* DATA FOR THIS TASK *
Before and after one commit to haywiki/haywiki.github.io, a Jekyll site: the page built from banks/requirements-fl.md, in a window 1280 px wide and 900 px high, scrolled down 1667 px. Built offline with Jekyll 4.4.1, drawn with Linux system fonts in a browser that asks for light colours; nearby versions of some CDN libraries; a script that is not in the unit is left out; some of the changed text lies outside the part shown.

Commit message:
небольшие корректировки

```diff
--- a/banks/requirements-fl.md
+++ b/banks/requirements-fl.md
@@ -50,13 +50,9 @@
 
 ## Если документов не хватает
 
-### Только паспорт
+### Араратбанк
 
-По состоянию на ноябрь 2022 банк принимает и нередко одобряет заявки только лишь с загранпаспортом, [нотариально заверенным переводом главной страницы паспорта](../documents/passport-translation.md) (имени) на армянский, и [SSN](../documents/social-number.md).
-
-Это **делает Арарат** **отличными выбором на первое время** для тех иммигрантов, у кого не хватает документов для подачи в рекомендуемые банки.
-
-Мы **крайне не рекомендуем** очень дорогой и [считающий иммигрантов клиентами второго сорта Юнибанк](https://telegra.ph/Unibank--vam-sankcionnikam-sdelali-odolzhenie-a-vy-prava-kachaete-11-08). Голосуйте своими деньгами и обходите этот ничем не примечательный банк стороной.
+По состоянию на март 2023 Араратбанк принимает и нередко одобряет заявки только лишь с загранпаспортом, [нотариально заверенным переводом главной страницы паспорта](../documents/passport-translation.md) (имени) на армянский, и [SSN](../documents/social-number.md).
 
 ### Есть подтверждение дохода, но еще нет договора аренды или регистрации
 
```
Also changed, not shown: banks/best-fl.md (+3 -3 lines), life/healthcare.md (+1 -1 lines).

* TASK *
Please copy out every entry word for word.

* YOUR RESPONSE *
Before and after one commit to haywiki/haywiki.github.io, a Jekyll site: the page built from banks/requirements-fl.md, in a window 1280 px wide and 900 px high, scrolled down 1667 px. Built offline with Jekyll 4.4.1, drawn with Linux system fonts in a browser that asks for light colours; nearby versions of some CDN libraries; a script that is not in the unit is left out; some of the changed text lies outside the part shown.

Commit message:
небольшие корректировки

```diff
--- a/banks/requirements-fl.md
+++ b/banks/requirements-fl.md
@@ -50,13 +50,9 @@
 
 ## Если документов не хватает
 
-### Только паспорт
+### Араратбанк
 
-По состоянию на ноябрь 2022 банк принимает и нередко одобряет заявки только лишь с загранпаспортом, [нотариально заверенным переводом главной страницы паспорта](../documents/passport-translation.md) (имени) на армянский, и [SSN](../documents/social-number.md).
-
-Это **делает Арарат** **отличными выбором на первое время** для тех иммигрантов, у кого не хватает документов для подачи в рекомендуемые банки.
-
-Мы **крайне не рекомендуем** очень дорогой и [считающий иммигрантов клиентами второго сорта Юнибанк](https://telegra.ph/Unibank--vam-sankcionnikam-sdelali-odolzhenie-a-vy-prava-kachaete-11-08). Голосуйте своими деньгами и обходите этот ничем не примечательный банк стороной.
+По состоянию на март 2023 Араратбанк принимает и нередко одобряет заявки только лишь с загранпаспортом, [нотариально заверенным переводом главной страницы паспорта](../documents/passport-translation.md) (имени) на армянский, и [SSN](../documents/social-number.md).
 
 ### Есть подтверждение дохода, но еще нет договора аренды или регистрации
 
```
Also changed, not shown: banks/best-fl.md (+3 -3 lines), life/healthcare.md (+1 -1 lines).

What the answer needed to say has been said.